- The Knick defense was pretty lame tonight, but credit the Raptors with shooting the goddamn lights out. Andrea Bargnani hit 5 of 6 threes, Jose Calderon hit all three of his, and Hedo Turkoglu sank a respectable 3-8. All together, the Raps were 12-22 (.545) from downtown. Considering that the Knicks did only a mediocre--not awful-- job of closing out, that's pretty absurd. Toronto actually shot better from outside the arc than they did from inside, which is pretty ridiculous with so many attempts.

- Though the New York three-point defense wasn't its absolute worst, I got very fed up with Knick forwards doubling off of talented three-point shooters. I'd rather let Chris Bosh go to work one-on-one against David Lee than leave the likes of Bargnani and Turkoglu open for threes. Seems like an easy choice.

- It was Italian Heritage Night at the Garden. Aside from starting lineups read in Italian, some folk-ish dancing that I assume was of Italian origin, and the occasional red, white, and green flag, the main attractions were Danilo Gallinari and Andrea Bargnani. Gallo started miserably, missing open threes and rimming out an easy layup, but dialed in to finish with 26 points on 8-17 shooting, as well as 4 rebounds and 3 steals. I'm still giving The Golden Canoli to Andrea Bargnani for the aforementioned three-point shenanigans. "Barn-YAR-ni" (glad I didn't have to hear that) finished with 24 and 12.

- Oddly enough, Gallo was the only Knick with a positive plus/minus (+1).

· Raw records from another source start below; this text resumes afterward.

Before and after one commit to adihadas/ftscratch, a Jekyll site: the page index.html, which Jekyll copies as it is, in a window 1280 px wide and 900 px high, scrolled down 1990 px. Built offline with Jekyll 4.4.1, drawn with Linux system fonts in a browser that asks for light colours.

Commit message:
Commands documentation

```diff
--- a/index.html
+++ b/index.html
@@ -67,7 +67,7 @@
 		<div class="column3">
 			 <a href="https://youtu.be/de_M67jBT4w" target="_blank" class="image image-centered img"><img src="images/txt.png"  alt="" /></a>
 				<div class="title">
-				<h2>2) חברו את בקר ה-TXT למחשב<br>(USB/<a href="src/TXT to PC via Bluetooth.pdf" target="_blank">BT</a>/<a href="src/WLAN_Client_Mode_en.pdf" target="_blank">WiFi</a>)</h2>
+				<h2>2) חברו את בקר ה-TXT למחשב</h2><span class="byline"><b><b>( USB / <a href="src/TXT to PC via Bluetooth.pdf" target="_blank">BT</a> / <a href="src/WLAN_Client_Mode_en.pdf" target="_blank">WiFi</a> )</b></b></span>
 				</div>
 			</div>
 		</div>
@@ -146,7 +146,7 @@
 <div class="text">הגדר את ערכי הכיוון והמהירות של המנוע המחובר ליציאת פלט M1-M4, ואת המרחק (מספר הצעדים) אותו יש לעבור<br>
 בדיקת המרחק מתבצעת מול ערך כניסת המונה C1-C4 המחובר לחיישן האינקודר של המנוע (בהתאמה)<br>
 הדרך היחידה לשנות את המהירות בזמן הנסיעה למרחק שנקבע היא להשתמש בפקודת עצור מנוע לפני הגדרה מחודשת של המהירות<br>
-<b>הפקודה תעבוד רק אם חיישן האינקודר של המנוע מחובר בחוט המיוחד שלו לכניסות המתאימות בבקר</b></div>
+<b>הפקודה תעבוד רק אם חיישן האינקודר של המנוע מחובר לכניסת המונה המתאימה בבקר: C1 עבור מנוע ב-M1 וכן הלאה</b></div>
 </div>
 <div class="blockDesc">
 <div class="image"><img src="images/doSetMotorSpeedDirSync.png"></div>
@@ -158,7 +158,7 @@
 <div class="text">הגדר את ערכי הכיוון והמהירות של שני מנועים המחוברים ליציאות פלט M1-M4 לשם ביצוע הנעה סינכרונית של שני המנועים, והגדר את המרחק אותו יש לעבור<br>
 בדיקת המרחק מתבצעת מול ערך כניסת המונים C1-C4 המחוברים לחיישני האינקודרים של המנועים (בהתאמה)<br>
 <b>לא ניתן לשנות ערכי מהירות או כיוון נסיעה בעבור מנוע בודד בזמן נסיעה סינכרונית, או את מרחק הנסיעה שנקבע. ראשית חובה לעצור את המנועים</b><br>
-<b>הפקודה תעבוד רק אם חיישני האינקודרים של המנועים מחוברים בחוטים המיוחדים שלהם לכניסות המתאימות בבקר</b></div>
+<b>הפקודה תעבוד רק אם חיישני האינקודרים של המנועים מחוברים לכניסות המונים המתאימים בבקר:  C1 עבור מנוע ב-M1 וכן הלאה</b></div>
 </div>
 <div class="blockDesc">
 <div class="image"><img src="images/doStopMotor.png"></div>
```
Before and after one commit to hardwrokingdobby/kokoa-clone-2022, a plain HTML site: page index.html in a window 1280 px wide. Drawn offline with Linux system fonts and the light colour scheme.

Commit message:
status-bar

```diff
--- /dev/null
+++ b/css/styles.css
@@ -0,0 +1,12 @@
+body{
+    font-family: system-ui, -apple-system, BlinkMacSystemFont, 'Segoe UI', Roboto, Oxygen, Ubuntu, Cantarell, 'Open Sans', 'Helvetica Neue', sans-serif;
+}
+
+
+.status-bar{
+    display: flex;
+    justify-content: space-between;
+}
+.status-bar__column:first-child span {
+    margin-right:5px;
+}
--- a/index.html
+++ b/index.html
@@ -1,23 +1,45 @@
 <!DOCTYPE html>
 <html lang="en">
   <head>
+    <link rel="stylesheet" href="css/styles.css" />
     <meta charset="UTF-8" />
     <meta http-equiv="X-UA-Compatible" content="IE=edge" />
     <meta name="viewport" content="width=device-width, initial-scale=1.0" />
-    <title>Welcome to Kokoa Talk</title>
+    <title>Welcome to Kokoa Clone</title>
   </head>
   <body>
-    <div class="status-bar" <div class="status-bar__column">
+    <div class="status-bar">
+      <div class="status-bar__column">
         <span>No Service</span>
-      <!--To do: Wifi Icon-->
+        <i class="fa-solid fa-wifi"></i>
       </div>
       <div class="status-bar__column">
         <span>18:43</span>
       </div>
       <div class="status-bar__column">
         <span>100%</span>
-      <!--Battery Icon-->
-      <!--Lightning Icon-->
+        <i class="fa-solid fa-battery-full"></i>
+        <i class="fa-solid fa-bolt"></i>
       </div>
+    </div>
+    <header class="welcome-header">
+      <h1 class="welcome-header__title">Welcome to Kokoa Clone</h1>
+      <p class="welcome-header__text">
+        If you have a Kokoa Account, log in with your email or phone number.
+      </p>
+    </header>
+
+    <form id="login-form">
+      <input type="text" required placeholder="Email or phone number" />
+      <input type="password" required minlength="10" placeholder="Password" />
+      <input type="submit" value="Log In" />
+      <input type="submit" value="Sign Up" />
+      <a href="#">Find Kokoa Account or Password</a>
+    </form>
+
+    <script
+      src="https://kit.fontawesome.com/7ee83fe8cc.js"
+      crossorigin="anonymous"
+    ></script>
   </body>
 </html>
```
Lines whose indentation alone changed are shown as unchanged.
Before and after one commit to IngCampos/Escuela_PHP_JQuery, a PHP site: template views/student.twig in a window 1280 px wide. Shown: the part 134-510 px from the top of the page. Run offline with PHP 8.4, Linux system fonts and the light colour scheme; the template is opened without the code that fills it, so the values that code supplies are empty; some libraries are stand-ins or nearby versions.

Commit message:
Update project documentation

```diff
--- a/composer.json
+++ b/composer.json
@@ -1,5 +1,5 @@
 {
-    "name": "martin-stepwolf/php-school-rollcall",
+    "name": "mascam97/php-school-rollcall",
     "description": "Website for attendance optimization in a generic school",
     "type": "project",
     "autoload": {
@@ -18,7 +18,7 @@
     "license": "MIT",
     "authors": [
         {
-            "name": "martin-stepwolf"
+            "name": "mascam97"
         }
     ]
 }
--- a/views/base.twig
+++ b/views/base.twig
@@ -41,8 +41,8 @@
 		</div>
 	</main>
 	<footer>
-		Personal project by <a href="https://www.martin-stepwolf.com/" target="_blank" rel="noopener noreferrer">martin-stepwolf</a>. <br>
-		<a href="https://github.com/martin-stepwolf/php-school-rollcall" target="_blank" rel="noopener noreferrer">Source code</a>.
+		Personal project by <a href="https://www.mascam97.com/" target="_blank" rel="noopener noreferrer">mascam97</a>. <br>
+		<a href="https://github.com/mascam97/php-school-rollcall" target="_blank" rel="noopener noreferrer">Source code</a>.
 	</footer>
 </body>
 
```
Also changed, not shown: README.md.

- I didn't notice that David Lee had close to a triple-double until the closing moments, but snaps to Dave for posting a marvelous 25, 14, and 9 on 11-22 shooting. Lee really picked it up after starting shakily from the field and getting hit with a technical for dancing and waving his arms like a mad man following a non-call.

- Demar DeRozan gets way the hell up there. I think he was at eye level at one point, and we were in box seats. If you ax me, Eric Gordon doesn't have a shot against him.

- The Knicks could be playing like it's November because Chris Duhon has reverted to his autumnal sheepishness. The guy simply will not look to attack, including times when he's frighteningly wide open. If Du would just make a few attempts at the rim, defenders would have to respect his offense and surrender some passing lanes. The Knick ball movement is so much better when it starts with Duhon beating his man and drawing help. If he doesn't hit a few layups, the help will never come. Be selfish, Christopher.

- While we're at it, Nate Robinson has no excuse not to attack the rim. We've come to expect that sort of pussyfooting from Duhon, but Nate is one of the league's premier slashers. Did he use up all his miles that night in Atlanta?

- Those of you who were watching on TV: What the hell did Mike D'Antoni smash? After a non-call in the second half, D'Antoni spun towards the scorer's table and appeared to karate chop a container of some white substance into oblivion. I thought it was a tissue box at first, then the box of that talcum powder the players put on their hands, then maybe Larry Hughes' box of baby wipes, but now I'm not sure.

- It sure seemed like the Raptors got a lot more calls than the Knicks did (31 free throw attempts vs. 20), but I was probably too immersed in the action to be objective.

- How come nobody told me about Big Luis? This rather portly fellow danced for a good five minutes on Gardenvision, and is apparently famous enough that he has his own graphic that appears alongside the real time video. You guys have been going to games all year, and nobody told me about Big Luis? I'm disappointed.

- There were plenty of much-deserved boos showered upon the Knicks tonight, but the Garden still appreciates effort as much as any arena. It warmed my little heart to see Chris Duhon dive into the stands for a loose ball with the Knicks down double digits early on and get a massive round of applause from the MSG crowd.

Thanks to everybody who showed up at the Garden and to all of you that commented in the game thread. The Knicks' next game is tomorrow night in Detroit, followed by another matchup with the Pistons at home on Monday. I'm about to do the drawing to determine who of you will be joining me at that Monday night game. If you picked Al Harrington to be tonight's leading scorer, you've got a 60% chance of being a winner, so check your email! Goodnight, all.